A drifter arrested over a shooting spree that killed three people and wounded nine at a family planning centre in Colorado has been charged with first-degree murder.
Robert Lewis Dear, 57, made his first court appearance via video link on Monday (local time) from the El Paso County jail in Colorado Springs, where he is being held, wearing what appeared to be a protective vest.
He stood beside his lawyer as the judge advised him of his rights and read the charge against him, and set another hearing in the case for December 9, when formal charges will be filed.
Relatives of those killed or wounded in last Friday's shooting at the Planned Parenthood clinic watched the proceedings in the courtroom.
Dear faces a minimum of life in prison and a maximum sentence of the death penalty over the killings which have revived the debate in the United States over both gun control and abortion.
Investigators have yet to publicly explain Dear's motive but several US media outlets, citing law enforcement officials, are reporting that he mentioned "no more baby parts" when questioned.
The officials said Dear's "rantings" also included comments about politics and President Barack Obama.
Vicki Cowart, the head of Planned Parenthood of the Rocky Mountains, said in a statement that witnesses to the shooting spree have confirmed Dear "was motivated by opposition to safe and legal abortions."
"We've seen an alarming increase in hateful rhetoric and smear campaigns against abortion providers and patients over the last few months," Cowart said.
"That environment breeds acts of violence."
Police officer, Garrett Swasey, 44, and two civilians, Jennifer Markovsky, 35, a mother of two who was at the clinic supporting a friend, and Ke'Arre Marcell Stewart, 29, an Iraq War veteran and father of two were killed in the rampage.
After the shooting Obama said "enough is enough," and called for tighter controls on "weapons of war."

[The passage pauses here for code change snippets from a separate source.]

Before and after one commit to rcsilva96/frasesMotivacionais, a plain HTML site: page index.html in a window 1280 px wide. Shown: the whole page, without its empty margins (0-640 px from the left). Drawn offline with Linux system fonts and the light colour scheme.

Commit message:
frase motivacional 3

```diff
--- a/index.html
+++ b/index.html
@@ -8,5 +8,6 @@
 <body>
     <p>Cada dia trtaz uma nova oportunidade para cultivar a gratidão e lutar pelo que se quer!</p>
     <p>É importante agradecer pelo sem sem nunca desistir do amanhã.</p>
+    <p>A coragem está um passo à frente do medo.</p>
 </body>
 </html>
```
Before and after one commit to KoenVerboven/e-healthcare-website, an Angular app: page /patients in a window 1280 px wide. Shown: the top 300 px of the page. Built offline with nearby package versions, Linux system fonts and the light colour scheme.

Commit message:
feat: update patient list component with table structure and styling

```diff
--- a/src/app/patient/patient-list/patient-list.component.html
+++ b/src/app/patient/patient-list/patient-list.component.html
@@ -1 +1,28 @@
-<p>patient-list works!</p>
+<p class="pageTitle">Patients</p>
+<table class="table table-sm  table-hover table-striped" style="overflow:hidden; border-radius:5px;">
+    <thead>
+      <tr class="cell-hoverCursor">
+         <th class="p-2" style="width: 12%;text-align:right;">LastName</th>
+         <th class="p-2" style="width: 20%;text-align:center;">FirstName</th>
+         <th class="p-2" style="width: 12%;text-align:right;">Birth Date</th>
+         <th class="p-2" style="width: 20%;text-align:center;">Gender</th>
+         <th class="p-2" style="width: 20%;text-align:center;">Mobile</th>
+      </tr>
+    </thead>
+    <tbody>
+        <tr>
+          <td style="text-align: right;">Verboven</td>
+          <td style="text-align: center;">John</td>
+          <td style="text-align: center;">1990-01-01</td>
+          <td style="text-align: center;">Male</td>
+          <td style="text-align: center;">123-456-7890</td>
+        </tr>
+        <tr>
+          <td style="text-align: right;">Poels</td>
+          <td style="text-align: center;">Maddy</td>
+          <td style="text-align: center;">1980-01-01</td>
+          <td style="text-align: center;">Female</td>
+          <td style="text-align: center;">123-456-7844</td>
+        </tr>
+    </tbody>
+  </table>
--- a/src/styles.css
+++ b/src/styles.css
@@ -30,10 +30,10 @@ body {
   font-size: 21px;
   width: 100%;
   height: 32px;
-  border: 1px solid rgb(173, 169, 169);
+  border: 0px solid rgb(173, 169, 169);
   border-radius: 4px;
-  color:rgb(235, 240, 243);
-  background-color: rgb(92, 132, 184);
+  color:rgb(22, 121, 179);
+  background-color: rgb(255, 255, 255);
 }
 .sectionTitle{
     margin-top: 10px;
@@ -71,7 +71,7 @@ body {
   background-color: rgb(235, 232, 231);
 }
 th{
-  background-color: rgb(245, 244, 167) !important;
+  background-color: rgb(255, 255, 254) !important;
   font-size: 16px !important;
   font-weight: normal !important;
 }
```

There were also calls for better protection for organisations that provide abortions, a procedure that remains highly divisive in the United States.
Critics, many of whom seek to outlaw abortion in the United States, have falsely accused Planned Parenthood of selling fetal organs and body parts for profit, and encouraging women to have abortions in order to expand such operations.